▸ **Data extract**
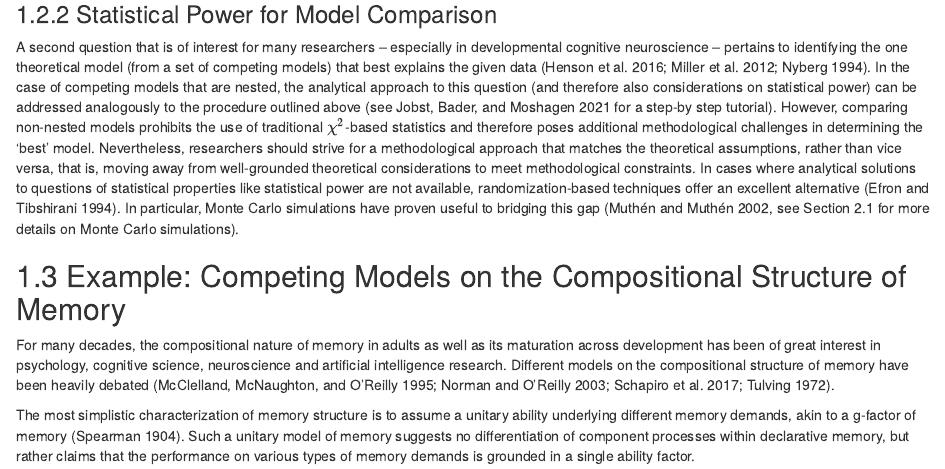
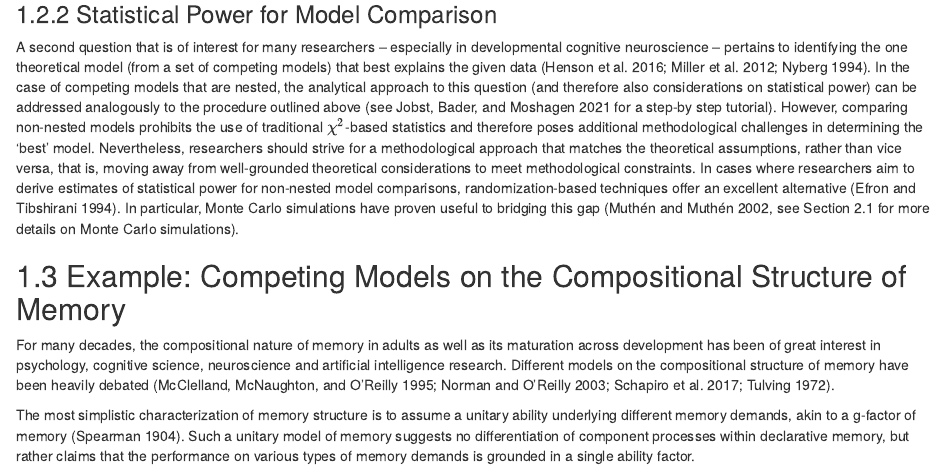
Before and after one commit to ebuchberger/Estimating-Power-for-SEM, an R Markdown document (manuscript.Rmd): the page in a window 1100 px wide, from 2980 px down. Rendered offline with R 4.5, knitr and Pandoc, with nearby package versions; some code elsewhere in the file could not run offline.

Commit message:
minor fix BRM revision

```diff
--- a/manuscript.Rmd
+++ b/manuscript.Rmd
@@ -149,7 +149,7 @@ Central to many studies that employ SEM is the question of whether a specific pa
 Following the logic outlined above, researchers can determine the statistical power for detecting a target effect in an SEM framework before conducting the study. A key aspect for this a-priori power calculation hinges on translating the differences in a specific parameter estimate into an effect size. Such translation can be achieved by investigating the discrepancy between the model-implied variance-covariance matrices associated with (1) the population model including the “true” parameter values and (2) the hypothesized model. The discrepancy between both matrices is quantified based on a specific fit function [for details on fit functions see @bollen_1989]. As the investigation of a target effect practically translates into the comparison of nested models, researchers can in these cases analytically determine the statistical power and use this information for decisions on required sample size [@satorra_1985]. Recently, several user friendly tools have emerged that can guide modelers in deriving estimates for statistical power to estimate statistical power in SEM in such cases [e.g. the R packages semPower @jobst_2021; or power4SEM @jak_2020 for analytical approaches; and the Shiny app pwrSEM @wang_2021; the interactive study planner tool LIFESPAN @brandmaier_2015; or the R package simsem  @pornprasertmanit_2021 for simulation-based approaches].
 
 ### 1.2.2	Statistical Power for Model Comparison
-A second question that is of interest for many researchers – especially in developmental cognitive neuroscience – pertains to identifying the one theoretical model (from a set of competing models) that best explains the given data [@henson_2016; @miller_2012; @nyberg_1994]. In the case of competing models that are nested, the analytical approach to this question (and therefore also considerations on statistical power) can be addressed analogously to the procedure outlined above [see @jobst_2021 for a step-by step tutorial]. However, comparing non-nested models prohibits the use of traditional $\chi^2$-based statistics and therefore poses additional methodological challenges in determining the ‘best’ model. Nevertheless, researchers should strive for a methodological approach that matches the theoretical assumptions, rather than vice versa, that is, moving away from well-grounded theoretical considerations to meet methodological constraints. In cases where analytical solutions to questions of statistical properties like statistical power are not available, randomization-based techniques offer an excellent alternative [@efron_1994]. In particular, Monte Carlo simulations have proven useful to bridging this gap [@muthen_2002, see Section 2.1 for more details on Monte Carlo simulations].
+A second question that is of interest for many researchers – especially in developmental cognitive neuroscience – pertains to identifying the one theoretical model (from a set of competing models) that best explains the given data [@henson_2016; @miller_2012; @nyberg_1994]. In the case of competing models that are nested, the analytical approach to this question (and therefore also considerations on statistical power) can be addressed analogously to the procedure outlined above [see @jobst_2021 for a step-by step tutorial]. However, comparing non-nested models prohibits the use of traditional $\chi^2$-based statistics and therefore poses additional methodological challenges in determining the ‘best’ model. Nevertheless, researchers should strive for a methodological approach that matches the theoretical assumptions, rather than vice versa, that is, moving away from well-grounded theoretical considerations to meet methodological constraints. In cases where researchers aim to derive estimates of statistical power for non-nested model comparisons, randomization-based techniques offer an excellent alternative [@efron_1994]. In particular, Monte Carlo simulations have proven useful to bridging this gap [@muthen_2002, see Section 2.1 for more details on Monte Carlo simulations].
 
 ## 1.3	Example: Competing Models on the Compositional Structure of Memory
 For many decades, the compositional nature of memory in adults as well as its maturation across development has been of great interest in psychology, cognitive science, neuroscience and artificial intelligence research. Different models on the compositional structure of memory have been heavily debated [@mcclelland_1995; @norman_2003; @schapiro_2017; @tulving_1972].
```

▸ **Problem details**
Each line of the data above containing the string "manuscript" is to be copied.

▸ **Output**
Before and after one commit to ebuchberger/Estimating-Power-for-SEM, an R Markdown document (manuscript.Rmd): the page in a window 1100 px wide, from 2980 px down. Rendered offline with R 4.5, knitr and Pandoc, with nearby package versions; some code elsewhere in the file could not run offline.
--- a/manuscript.Rmd
+++ b/manuscript.Rmd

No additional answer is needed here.